- [INFORMATION]:
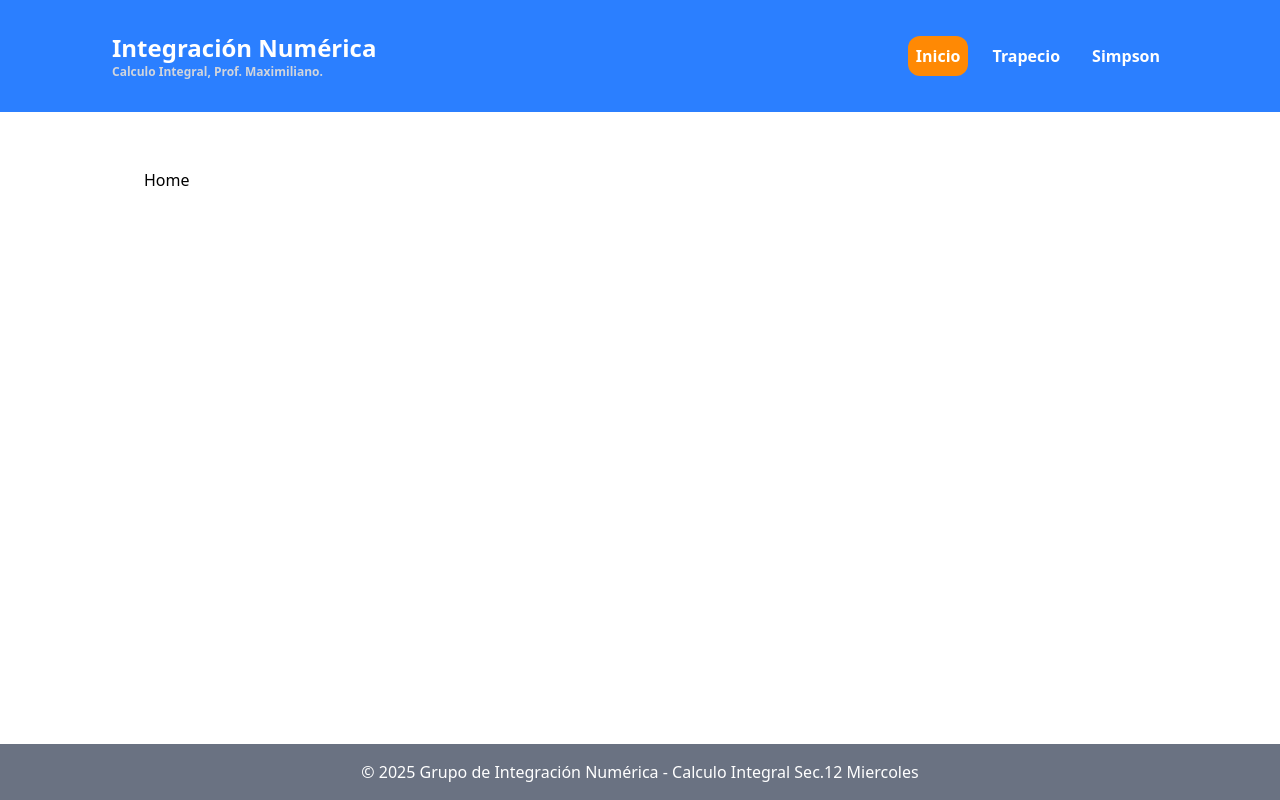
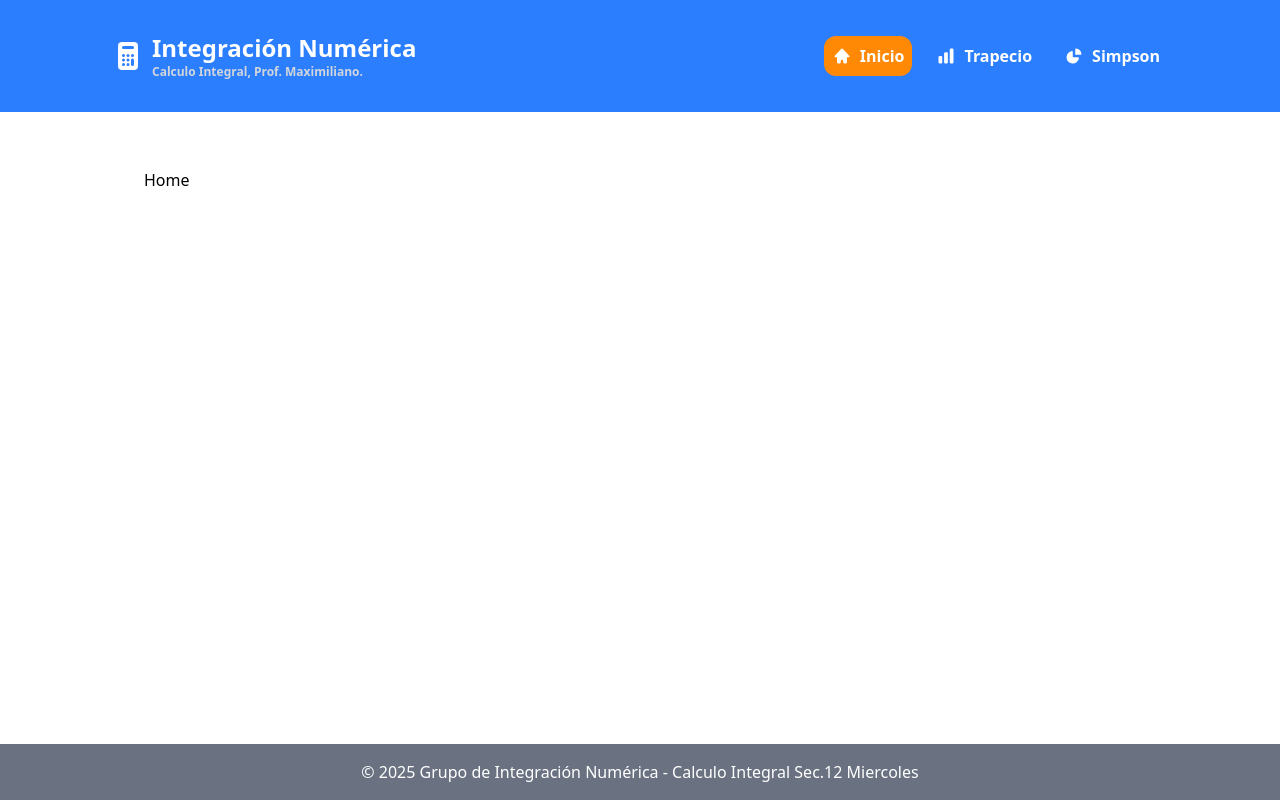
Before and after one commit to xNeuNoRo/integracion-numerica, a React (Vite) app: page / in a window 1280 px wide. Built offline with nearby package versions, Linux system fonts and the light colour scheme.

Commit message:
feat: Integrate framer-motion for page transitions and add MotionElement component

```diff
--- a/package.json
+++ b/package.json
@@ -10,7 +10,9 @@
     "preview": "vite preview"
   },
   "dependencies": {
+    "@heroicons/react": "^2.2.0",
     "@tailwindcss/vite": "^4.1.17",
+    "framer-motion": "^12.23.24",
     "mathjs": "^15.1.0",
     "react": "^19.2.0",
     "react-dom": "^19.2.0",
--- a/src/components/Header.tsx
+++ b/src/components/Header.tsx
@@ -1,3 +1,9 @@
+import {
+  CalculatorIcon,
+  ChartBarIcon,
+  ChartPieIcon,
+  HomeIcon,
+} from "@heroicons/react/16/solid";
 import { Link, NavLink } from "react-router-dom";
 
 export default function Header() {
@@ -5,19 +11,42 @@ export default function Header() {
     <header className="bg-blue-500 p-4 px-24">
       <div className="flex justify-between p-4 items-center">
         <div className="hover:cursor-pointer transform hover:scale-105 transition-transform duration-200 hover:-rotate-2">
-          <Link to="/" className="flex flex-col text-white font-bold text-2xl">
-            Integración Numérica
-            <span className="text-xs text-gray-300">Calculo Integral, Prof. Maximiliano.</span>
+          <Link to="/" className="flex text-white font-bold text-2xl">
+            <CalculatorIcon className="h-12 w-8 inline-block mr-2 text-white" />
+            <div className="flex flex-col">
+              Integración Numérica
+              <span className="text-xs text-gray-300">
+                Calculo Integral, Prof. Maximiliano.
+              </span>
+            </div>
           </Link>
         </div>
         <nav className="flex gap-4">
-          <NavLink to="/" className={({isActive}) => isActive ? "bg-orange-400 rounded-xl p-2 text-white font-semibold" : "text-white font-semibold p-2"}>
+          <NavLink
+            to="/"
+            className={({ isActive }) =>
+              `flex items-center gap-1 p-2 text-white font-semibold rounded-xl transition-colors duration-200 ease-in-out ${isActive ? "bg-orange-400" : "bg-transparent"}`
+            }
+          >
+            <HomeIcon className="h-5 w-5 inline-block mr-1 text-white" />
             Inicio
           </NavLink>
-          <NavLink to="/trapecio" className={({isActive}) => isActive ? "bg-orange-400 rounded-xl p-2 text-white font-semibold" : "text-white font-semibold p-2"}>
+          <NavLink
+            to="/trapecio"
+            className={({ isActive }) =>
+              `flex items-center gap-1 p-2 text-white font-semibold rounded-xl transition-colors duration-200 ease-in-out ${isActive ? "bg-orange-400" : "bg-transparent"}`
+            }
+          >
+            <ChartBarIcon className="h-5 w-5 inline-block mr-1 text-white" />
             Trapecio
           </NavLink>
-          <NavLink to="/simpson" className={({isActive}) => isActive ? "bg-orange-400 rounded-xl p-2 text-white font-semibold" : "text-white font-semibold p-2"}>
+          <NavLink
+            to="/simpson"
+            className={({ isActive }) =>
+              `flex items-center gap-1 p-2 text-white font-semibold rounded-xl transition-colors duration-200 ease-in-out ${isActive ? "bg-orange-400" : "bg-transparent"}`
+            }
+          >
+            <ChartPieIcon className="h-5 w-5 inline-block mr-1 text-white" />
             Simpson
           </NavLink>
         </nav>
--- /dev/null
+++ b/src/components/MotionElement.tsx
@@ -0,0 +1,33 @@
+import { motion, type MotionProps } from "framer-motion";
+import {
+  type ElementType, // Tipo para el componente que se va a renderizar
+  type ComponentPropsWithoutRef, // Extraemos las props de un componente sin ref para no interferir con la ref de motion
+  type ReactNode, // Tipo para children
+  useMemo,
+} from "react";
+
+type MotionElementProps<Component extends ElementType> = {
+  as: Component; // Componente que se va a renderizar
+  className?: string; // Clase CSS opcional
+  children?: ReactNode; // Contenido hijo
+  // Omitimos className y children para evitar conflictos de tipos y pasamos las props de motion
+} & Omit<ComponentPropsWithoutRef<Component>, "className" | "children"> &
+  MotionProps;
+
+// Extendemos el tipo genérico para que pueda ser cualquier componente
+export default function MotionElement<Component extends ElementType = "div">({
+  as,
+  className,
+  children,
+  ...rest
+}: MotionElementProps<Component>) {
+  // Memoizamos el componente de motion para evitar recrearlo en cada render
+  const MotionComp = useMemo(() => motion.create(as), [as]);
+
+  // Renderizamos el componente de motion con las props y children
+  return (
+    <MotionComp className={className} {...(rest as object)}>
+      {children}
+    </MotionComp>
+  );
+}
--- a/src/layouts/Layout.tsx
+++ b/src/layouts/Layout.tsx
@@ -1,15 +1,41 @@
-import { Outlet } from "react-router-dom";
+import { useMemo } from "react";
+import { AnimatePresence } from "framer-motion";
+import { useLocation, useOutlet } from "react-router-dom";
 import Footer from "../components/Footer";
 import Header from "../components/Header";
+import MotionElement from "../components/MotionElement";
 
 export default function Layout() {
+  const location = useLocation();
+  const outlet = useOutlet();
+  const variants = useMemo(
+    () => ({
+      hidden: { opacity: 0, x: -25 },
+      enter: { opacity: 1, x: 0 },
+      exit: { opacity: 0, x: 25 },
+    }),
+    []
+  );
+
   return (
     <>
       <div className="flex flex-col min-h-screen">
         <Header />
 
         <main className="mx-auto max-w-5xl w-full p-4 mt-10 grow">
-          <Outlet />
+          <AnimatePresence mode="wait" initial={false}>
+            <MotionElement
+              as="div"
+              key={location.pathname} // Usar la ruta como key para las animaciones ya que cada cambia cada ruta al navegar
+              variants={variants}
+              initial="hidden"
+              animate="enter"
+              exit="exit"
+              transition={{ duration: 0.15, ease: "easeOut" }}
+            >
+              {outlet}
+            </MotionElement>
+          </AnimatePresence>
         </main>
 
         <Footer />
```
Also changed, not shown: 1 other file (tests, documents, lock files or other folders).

- [WORK INSTRUCTION]:
Filter the listing above for the string "renderizar" and copy every matching line.

- [SOLUTION TO THIS PROBLEM]:
+  type ElementType, // Tipo para el componente que se va a renderizar
+  as: Component; // Componente que se va a renderizar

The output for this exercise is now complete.